• _Task requirements_: With the pictures left aside, write out the entries that follow exactly.
Top of Provided records
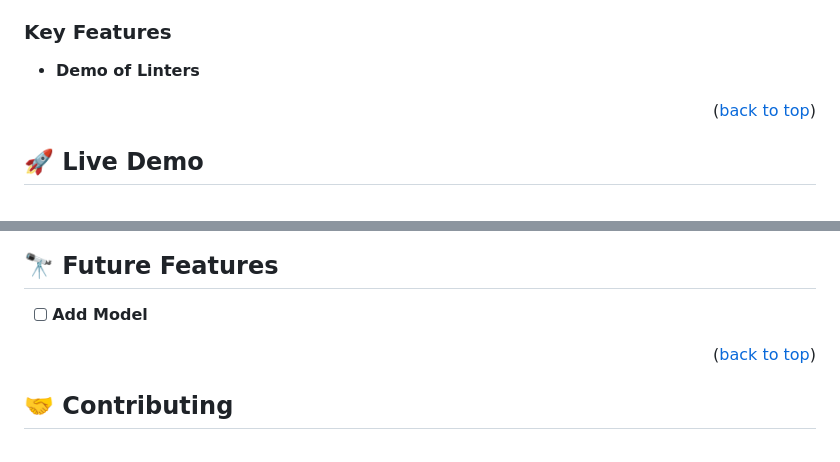
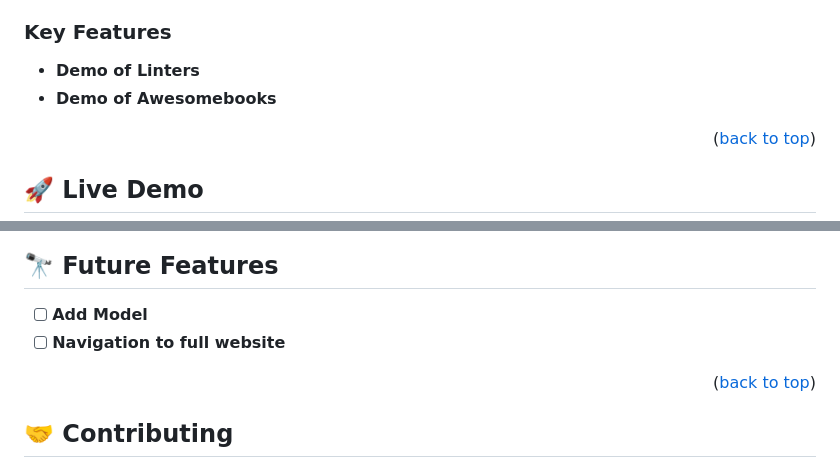
Before and after one commit to kit0-0/awesomebook, a Markdown page: README.md, 2 parts joined by grey strips. GitHub-like rendering.

```diff
--- a/README.md
+++ b/README.md
@@ -58,7 +58,7 @@
 ### Key Features <a name="key-features"></a>
 
 - **Demo of Linters**
-<!-- - **Demo of Portfolio** -->
+- **Demo of Awesomebooks**
 
 <p align="right">(<a href="#readme-top">back to top</a>)</p>
 <!-- LIVE DEMO -->
@@ -143,6 +143,7 @@ npx eslint .
 
 <!-- - [ ] **Portfolio: mobile menu** -->
 - [ ] **Add Model**
+- [ ] **Navigation to full website**
 
 <p align="right">(<a href="#readme-top">back to top</a>)</p>
 
```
Bottom of Provided records
• _Task output_:
Before and after one commit to kit0-0/awesomebook, a Markdown page: README.md, 2 parts joined by grey strips. GitHub-like rendering.

```diff
--- a/README.md
+++ b/README.md
@@ -58,7 +58,7 @@
 ### Key Features <a name="key-features"></a>
 
 - **Demo of Linters**
-<!-- - **Demo of Portfolio** -->
+- **Demo of Awesomebooks**
 
 <p align="right">(<a href="#readme-top">back to top</a>)</p>
 <!-- LIVE DEMO -->
@@ -143,6 +143,7 @@ npx eslint .
 
 <!-- - [ ] **Portfolio: mobile menu** -->
 - [ ] **Add Model**
+- [ ] **Navigation to full website**
 
 <p align="right">(<a href="#readme-top">back to top</a>)</p>
 
```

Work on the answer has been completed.